Members of the red beret presidential guard unit attacked important sites in and around Bamako late on Monday and into Tuesday in an apparent attempt to unseat the junta that has been in power since it ousted President Amadou Toumani Toure.
At least 27 people have been killed in the fighting, which centered on the state television broadcaster, the airport and the main camps of the rival military factions, according to medical sources.
Fighting died down Tuesday afternoon after the junta took control of the presidential guard barracks in Bamako.
Dozens of residents near the presidential guard unit's camp, scene of heavy shooting since fighting broke out late on Monday, broke into applause as the junta soldiers entered the deserted compound firing their weapons into the air in celebration.
"The camp has fallen, it is empty and the red berets have left," a junta officer said, asking not to be named.

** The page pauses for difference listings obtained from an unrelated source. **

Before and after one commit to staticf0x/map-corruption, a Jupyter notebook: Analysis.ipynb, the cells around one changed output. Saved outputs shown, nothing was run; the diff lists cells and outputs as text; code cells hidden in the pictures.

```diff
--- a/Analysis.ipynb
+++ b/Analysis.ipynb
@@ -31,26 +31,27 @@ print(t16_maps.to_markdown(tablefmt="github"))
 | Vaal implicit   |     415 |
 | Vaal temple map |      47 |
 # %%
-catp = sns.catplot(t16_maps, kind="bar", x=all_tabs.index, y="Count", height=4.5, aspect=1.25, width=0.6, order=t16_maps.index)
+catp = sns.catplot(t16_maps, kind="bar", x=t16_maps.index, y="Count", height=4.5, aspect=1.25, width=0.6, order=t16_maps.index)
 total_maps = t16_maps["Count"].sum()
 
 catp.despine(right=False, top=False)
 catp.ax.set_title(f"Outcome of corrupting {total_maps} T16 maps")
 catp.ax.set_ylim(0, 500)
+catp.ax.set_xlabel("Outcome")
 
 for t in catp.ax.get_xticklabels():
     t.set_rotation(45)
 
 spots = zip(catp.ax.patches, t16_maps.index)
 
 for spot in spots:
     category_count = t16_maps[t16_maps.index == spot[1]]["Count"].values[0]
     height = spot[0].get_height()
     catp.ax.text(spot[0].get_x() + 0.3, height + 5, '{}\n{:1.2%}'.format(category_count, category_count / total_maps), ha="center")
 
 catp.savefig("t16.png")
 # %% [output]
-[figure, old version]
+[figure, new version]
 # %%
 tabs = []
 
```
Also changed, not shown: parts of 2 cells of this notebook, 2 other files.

A witness said he counted at least 10 dead bodies in and around the camp, most wearing presidential guard uniforms. He said the wives of the soldiers that had been living in the barracks had fled to nearby mosques.

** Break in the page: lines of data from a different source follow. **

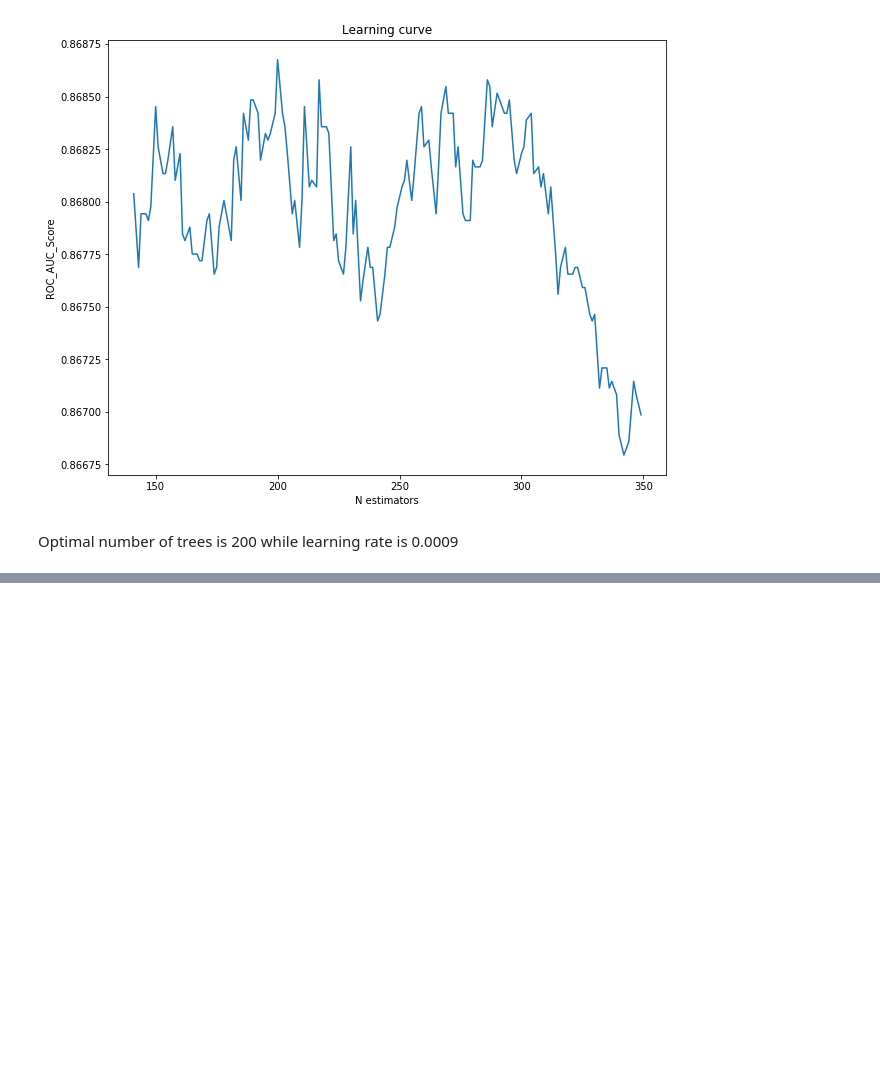
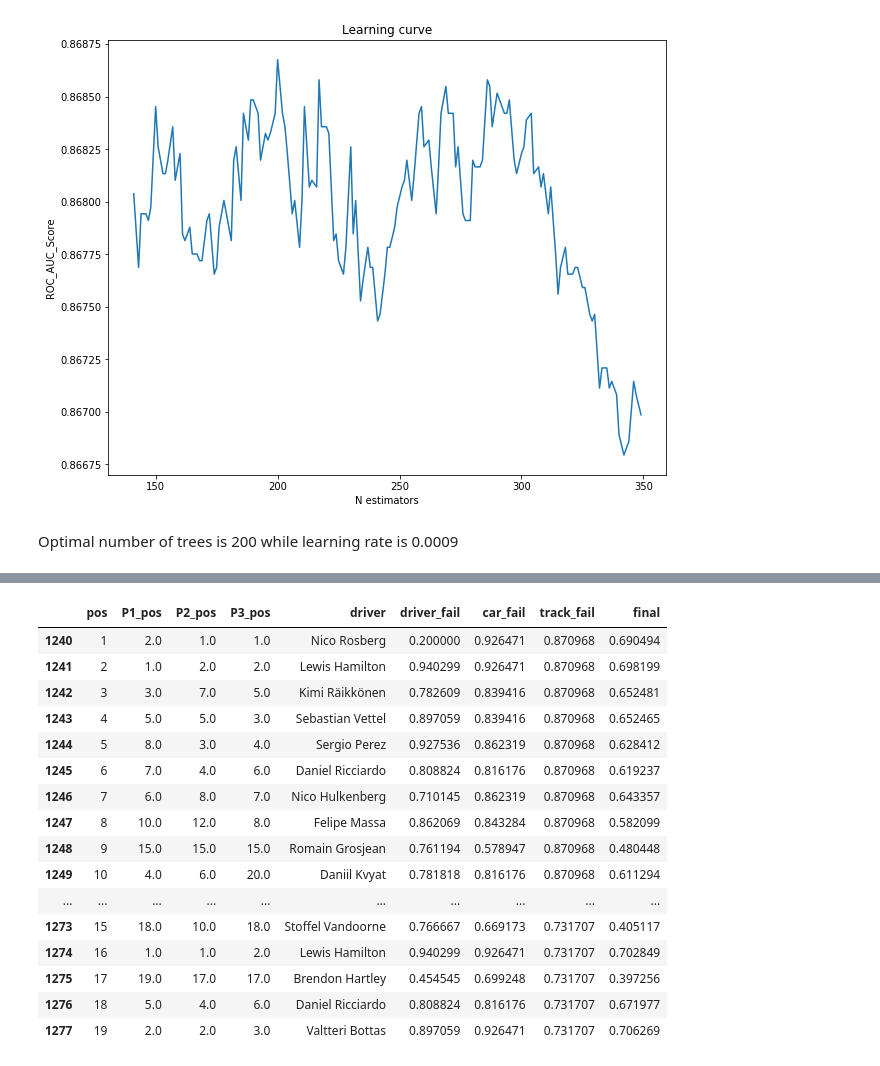
Before and after one commit to ruzarx/MLPr, a Jupyter notebook: F1/F1_basic.ipynb, the cells around one changed output, grey strips where cells are left out. Drawn from its saved outputs; the diff is of its cells as text; code cells hidden in the pictures; blank space fills up the shorter version.

```diff
--- a/F1/F1_basic.ipynb
+++ b/F1/F1_basic.ipynb
@@ -1705,7 +1704,7 @@ Didn't help
 # %% [markdown]
 ## Algorithm setup
 # %%
-def modeller_gbm(X_full, y_full, l, n = 140):
+def modeller_gbm(X_full, y_full):
 
     scores = []
     valid_scores = []
@@ -1724,7 +1723,7 @@ def modeller_gbm(X_full, y_full, l, n = 140):
 
         early_stop = 500
         verbose_eval = False
-        num_rounds = n
+        num_rounds = 200
         n_splits = 5
         evals_result = {}
 
@@ -1744,7 +1743,7 @@ def modeller_gbm(X_full, y_full, l, n = 140):
             'min_child_samples': 6,
             'min_child_weight': 1,
 #             'lambda_l2': 0.5,
-            'learning_rate': l,
+            'learning_rate': 0.0009,
             'verbosity': -1,
             'data_random_seed': 17,
             'lambda_l1': 0.001}
@@ -1944,0 +2089,36 @@ TypeError: estimator should be an estimator implementing 'fit' method, <lightgbm
+# %%
+# Testing harder distance rules
+
+full_data = data[practice_cols]
+full_data['pos'] = data['pos']
+full_data['engine'] = data['engine']
+df_engine = pd.get_dummies(full_data['engine'])
+full_data = pd.concat([full_data, df_engine], axis = 1)
+full_data = full_data.drop('engine', axis = 1)
+full_data['driver_fail'] = data['driver_fail']
+full_data['car_fail'] = data['car_fail']
+full_data['track_fail'] = data['track_fail']
+full_data['driver'] = data['driver']
+final_data = full_data[full_data['pos'] <= 19]
+final_target = full_data[full_data['pos'] <= 19]['pos'].apply(lambda x: 1 if x < 11 else 0)
+final_data.reset_index(drop = True, inplace = True)
+
+final_train = final_data.iloc[:1240]
+final_test = final_data.iloc[1240:]
+final_train_label = final_data.iloc[:1240]['pos'].apply(lambda x: 1 if x < 11 else 0)
+final_test_label = final_data.iloc[1240:]['pos'].apply(lambda x: 1 if x < 11 else 0)
+test_positions = final_data.iloc[1240:]['pos']
+
+d = {0.925: 0.2}
+final_test = final_test.replace(d)
+
+final_data = final_data.drop('pos', axis = 1)
+final_train = final_train.drop('pos', axis = 1)
+final_test = final_test.drop('pos', axis = 1)
+
+clf_lgbm_full, score = modeller_gbm_class(final_train.drop('driver', axis = 1), final_train_label)
+
+preds = clf_lgbm_full.predict_proba(final_test.drop('driver', axis = 1))[:,1]
+
+final_test['final'] = preds
+final_test['pos'] = test_positions
@@ -1944,0 +2136,20 @@ TypeError: estimator should be an estimator implementing 'fit' method, <lightgbm
+# %%
+final_test[['pos', 'P1_pos', 'P2_pos', 'P3_pos', 'driver', 'driver_fail', 'car_fail', 'track_fail', 'final']]
+# %% [output]
+|  | pos | P1_pos | P2_pos | P3_pos | driver | driver_fail | car_fail | track_fail | final |
+| 1240 | 1 | 2.0 | 1.0 | 1.0 | Nico Rosberg | 0.200000 | 0.926471 | 0.870968 | 0.690494 |
+| 1241 | 2 | 1.0 | 2.0 | 2.0 | Lewis Hamilton | 0.940299 | 0.926471 | 0.870968 | 0.698199 |
+| 1242 | 3 | 3.0 | 7.0 | 5.0 | Kimi Räikkönen | 0.782609 | 0.839416 | 0.870968 | 0.652481 |
+| 1243 | 4 | 5.0 | 5.0 | 3.0 | Sebastian Vettel | 0.897059 | 0.839416 | 0.870968 | 0.652465 |
+| 1244 | 5 | 8.0 | 3.0 | 4.0 | Sergio Perez | 0.927536 | 0.862319 | 0.870968 | 0.628412 |
+| 1245 | 6 | 7.0 | 4.0 | 6.0 | Daniel Ricciardo | 0.808824 | 0.816176 | 0.870968 | 0.619237 |
+| 1246 | 7 | 6.0 | 8.0 | 7.0 | Nico Hulkenberg | 0.710145 | 0.862319 | 0.870968 | 0.643357 |
+| 1247 | 8 | 10.0 | 12.0 | 8.0 | Felipe Massa | 0.862069 | 0.843284 | 0.870968 | 0.582099 |
+| 1248 | 9 | 15.0 | 15.0 | 15.0 | Romain Grosjean | 0.761194 | 0.578947 | 0.870968 | 0.480448 |
+| 1249 | 10 | 4.0 | 6.0 | 20.0 | Daniil Kvyat | 0.781818 | 0.816176 | 0.870968 | 0.611294 |
+| ... | ... | ... | ... | ... | ... | ... | ... | ... | ... |
+| 1273 | 15 | 18.0 | 10.0 | 18.0 | Stoffel Vandoorne | 0.766667 | 0.669173 | 0.731707 | 0.405117 |
+| 1274 | 16 | 1.0 | 1.0 | 2.0 | Lewis Hamilton | 0.940299 | 0.926471 | 0.731707 | 0.702849 |
+| 1275 | 17 | 19.0 | 17.0 | 17.0 | Brendon Hartley | 0.454545 | 0.699248 | 0.731707 | 0.397256 |
+| 1276 | 18 | 5.0 | 4.0 | 6.0 | Daniel Ricciardo | 0.808824 | 0.816176 | 0.731707 | 0.671977 |
+| 1277 | 19 | 2.0 | 2.0 | 3.0 | Valtteri Bottas | 0.897059 | 0.926471 | 0.731707 | 0.706269 |
```
Also changed, not shown: parts of 21 cells of this notebook.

The junta issued a statement later on Tuesday saying it was in control of the state broadcaster, the airport and other important sites, and adding that the counter-coup bid had been backed by foreign fighters.
"The events yesterday were probably (caused) by mercenaries from elsewhere with backing from some paratroopers," junta leader Captain Amadou Sanogo, wearing a green beret and uniform and perched on a white sofa, said over state television.

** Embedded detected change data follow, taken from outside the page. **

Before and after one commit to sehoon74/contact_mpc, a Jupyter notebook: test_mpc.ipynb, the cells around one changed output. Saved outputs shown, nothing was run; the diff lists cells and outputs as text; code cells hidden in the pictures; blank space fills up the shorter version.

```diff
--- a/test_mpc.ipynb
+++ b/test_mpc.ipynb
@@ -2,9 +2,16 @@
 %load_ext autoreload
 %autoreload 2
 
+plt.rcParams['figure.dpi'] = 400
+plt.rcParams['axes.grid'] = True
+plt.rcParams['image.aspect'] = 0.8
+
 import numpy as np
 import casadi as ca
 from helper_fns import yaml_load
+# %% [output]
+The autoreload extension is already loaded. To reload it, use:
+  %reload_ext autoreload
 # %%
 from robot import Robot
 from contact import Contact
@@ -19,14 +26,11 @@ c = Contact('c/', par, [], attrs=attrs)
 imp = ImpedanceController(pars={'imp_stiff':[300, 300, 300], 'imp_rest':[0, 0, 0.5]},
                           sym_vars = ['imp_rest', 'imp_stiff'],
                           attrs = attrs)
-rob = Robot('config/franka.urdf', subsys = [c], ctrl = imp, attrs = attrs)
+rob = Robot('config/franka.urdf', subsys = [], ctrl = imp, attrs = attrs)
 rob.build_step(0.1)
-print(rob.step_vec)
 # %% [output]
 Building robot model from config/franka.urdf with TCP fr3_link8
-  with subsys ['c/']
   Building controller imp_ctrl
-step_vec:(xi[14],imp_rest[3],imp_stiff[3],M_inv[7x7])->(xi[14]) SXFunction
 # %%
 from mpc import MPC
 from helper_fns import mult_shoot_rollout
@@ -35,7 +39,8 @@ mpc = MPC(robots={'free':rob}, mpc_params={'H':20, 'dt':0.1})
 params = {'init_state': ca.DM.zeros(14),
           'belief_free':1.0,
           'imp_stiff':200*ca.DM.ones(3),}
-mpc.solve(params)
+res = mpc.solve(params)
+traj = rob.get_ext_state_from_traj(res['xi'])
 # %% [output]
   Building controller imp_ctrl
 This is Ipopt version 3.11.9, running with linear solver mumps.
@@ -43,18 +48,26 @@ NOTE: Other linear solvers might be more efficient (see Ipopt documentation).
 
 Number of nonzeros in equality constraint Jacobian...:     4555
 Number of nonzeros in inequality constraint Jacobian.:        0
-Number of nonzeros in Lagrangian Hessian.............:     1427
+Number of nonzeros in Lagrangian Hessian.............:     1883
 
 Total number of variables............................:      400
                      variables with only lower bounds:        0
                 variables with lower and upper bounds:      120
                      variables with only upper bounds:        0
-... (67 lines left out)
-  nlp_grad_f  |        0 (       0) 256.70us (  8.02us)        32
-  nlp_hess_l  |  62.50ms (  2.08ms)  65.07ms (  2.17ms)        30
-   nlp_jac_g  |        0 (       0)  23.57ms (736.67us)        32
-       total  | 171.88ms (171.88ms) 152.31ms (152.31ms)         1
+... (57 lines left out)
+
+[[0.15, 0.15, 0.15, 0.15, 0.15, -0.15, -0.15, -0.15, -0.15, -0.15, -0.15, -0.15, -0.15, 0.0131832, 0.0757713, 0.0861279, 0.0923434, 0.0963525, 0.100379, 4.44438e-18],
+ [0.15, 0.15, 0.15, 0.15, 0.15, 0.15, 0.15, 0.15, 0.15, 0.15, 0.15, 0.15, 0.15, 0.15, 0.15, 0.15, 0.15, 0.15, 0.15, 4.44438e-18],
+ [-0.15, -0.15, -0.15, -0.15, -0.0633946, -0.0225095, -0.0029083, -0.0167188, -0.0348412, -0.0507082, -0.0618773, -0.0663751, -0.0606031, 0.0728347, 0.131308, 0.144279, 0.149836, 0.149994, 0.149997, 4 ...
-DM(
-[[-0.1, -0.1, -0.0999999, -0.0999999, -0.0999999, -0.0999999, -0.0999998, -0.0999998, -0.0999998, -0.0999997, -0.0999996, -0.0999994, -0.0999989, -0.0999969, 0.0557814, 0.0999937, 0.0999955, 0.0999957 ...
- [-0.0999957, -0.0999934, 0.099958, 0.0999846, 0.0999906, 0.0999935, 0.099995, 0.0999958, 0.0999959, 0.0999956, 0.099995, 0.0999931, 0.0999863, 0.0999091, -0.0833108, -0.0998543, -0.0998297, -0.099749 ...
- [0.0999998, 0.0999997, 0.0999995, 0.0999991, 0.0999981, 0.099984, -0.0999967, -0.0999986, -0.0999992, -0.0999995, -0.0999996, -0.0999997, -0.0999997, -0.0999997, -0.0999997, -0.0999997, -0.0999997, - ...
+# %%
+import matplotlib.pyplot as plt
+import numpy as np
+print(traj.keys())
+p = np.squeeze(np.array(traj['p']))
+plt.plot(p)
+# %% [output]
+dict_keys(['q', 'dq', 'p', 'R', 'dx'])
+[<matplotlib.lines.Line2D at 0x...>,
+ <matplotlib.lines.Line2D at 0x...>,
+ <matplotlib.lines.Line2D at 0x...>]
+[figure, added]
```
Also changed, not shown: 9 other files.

The station broadcast images of captured fighters, including one that held up a Burkina Faso identification card after a junta soldier pulled on his ear and ordered him to present himself to the camera.
Sanogo urged remaining red berets to put down their weapons and hand themselves over to junta authorities.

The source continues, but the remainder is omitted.